There was, in addition, a more personal reason.
Apple had invested in Adobe in 1985, and together the two companies had launched the desktop publishing revolution.
"I helped put Adobe on the map," Jobs claimed.
In 1999, after he returned to Apple,
he had asked Adobe to start making its video editing software and other products for the iMac and its new operating system, but Adobe refused.
It focused on making its products for Windows. Soon after, its founder, John Warnock, retired.
"The soul of Adobe disappeared when Warnock left," Jobs said.
"He was the inventor, the person I related to. It's been a bunch of suits since then, and the company has turned out crap."
When Adobe evangelists and various Flash supporters in the blogosphere attacked Jobs for being too controlling,
he decided to write and post an open letter.
Bill Campbell, his friend and board member, came by his house to go over it.
"Does it sound like I'm just trying to stick it to Adobe?" he asked Campbell.
"No, it's facts, just put it out there," the coach said.
Most of the letter focused on the technical drawbacks of Flash.
But despite Campbell's coaching, Jobs couldn't resist venting at the end about the problematic history between the two companies.
"Adobe was the last major third party developer to fully adopt Mac OS X," he noted.
他指出：“Adobe是最后一家完整采纳Mac OS X标准的大型第三方软件开发商。
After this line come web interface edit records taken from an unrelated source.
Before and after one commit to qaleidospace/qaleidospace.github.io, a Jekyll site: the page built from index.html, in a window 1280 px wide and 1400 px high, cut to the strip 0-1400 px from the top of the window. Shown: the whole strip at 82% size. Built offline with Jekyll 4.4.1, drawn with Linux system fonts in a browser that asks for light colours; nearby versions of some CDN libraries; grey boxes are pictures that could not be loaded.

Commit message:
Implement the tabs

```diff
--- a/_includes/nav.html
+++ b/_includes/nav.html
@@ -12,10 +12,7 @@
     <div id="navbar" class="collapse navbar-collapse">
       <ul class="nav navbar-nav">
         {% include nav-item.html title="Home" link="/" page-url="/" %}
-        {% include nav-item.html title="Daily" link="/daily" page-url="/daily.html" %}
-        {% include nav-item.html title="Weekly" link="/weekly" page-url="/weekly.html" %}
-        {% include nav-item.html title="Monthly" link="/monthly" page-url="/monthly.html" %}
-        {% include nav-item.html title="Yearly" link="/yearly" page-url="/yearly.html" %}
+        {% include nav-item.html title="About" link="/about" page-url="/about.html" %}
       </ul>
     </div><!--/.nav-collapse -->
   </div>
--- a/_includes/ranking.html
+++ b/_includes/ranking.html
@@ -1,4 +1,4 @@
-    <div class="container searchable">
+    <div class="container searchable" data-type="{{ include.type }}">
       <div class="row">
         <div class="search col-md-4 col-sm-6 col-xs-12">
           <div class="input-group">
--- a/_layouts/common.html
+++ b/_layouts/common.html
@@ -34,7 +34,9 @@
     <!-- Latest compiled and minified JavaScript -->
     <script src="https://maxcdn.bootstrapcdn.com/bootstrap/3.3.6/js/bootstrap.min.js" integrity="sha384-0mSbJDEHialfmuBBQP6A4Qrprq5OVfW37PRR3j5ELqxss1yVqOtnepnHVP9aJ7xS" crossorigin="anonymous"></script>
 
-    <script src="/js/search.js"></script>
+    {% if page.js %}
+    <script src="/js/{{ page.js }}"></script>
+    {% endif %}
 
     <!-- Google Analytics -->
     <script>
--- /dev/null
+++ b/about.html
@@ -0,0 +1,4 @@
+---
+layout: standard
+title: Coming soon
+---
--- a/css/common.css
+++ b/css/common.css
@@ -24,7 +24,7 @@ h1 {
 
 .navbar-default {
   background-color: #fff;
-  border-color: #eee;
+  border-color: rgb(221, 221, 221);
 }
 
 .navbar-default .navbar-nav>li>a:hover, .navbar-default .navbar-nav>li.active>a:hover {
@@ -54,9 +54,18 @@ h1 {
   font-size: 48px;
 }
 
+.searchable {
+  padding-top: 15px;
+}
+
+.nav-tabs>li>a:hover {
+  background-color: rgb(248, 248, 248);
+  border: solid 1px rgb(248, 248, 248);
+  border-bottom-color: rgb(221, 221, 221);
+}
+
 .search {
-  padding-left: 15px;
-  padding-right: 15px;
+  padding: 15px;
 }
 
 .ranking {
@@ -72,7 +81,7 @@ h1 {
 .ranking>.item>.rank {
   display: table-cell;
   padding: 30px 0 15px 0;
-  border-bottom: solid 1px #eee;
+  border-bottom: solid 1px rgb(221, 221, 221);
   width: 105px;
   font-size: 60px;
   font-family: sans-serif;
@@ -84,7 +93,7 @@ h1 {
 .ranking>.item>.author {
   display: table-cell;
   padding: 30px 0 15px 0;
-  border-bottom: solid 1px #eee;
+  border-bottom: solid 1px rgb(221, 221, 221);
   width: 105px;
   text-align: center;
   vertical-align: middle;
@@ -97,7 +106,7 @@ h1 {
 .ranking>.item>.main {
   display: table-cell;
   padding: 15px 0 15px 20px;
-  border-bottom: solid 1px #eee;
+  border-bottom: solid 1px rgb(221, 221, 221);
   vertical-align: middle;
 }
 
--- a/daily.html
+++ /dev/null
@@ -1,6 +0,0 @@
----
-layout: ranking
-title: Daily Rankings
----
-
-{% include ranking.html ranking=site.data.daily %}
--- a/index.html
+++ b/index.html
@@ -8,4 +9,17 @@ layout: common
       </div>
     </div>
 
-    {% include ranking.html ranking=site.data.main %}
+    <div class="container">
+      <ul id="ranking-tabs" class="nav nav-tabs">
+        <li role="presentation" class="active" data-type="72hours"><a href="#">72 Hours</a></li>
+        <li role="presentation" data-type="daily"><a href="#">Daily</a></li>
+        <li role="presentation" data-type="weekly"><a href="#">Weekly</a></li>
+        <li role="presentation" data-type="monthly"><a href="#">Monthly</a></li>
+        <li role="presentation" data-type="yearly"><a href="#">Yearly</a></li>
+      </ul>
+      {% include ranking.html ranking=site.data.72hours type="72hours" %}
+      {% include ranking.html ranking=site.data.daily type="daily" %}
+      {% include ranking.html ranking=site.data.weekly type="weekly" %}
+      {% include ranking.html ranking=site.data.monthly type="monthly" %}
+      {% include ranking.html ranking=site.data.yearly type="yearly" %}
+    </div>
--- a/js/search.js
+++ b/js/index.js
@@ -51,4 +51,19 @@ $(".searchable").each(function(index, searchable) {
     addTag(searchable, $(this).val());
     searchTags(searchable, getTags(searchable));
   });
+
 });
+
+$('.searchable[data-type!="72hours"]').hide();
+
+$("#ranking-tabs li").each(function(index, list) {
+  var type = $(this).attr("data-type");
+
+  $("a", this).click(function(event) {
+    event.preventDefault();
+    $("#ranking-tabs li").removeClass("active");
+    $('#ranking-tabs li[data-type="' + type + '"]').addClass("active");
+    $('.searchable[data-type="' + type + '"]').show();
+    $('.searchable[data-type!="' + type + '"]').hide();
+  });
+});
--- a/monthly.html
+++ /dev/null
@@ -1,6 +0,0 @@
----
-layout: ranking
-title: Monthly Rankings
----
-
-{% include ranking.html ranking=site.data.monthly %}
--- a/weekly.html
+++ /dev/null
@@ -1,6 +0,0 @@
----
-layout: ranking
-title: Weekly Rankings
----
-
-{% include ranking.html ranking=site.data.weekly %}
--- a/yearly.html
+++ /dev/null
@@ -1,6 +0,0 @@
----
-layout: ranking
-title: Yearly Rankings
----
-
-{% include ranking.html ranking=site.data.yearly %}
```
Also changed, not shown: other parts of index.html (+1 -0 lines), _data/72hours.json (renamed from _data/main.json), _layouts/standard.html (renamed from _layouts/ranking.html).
”
Apple ended up lifting some of its restrictions on cross-platform compilers later in the year,
and Adobe was able to come out with a Flash authoring tool that took advantage of the key features of Apple's iOS.
It was a bitter war, but one in which Jobs had the better argument.
In the end it pushed Adobe and other developers of compilers to make better use of the iPhone and iPad interface and its special features.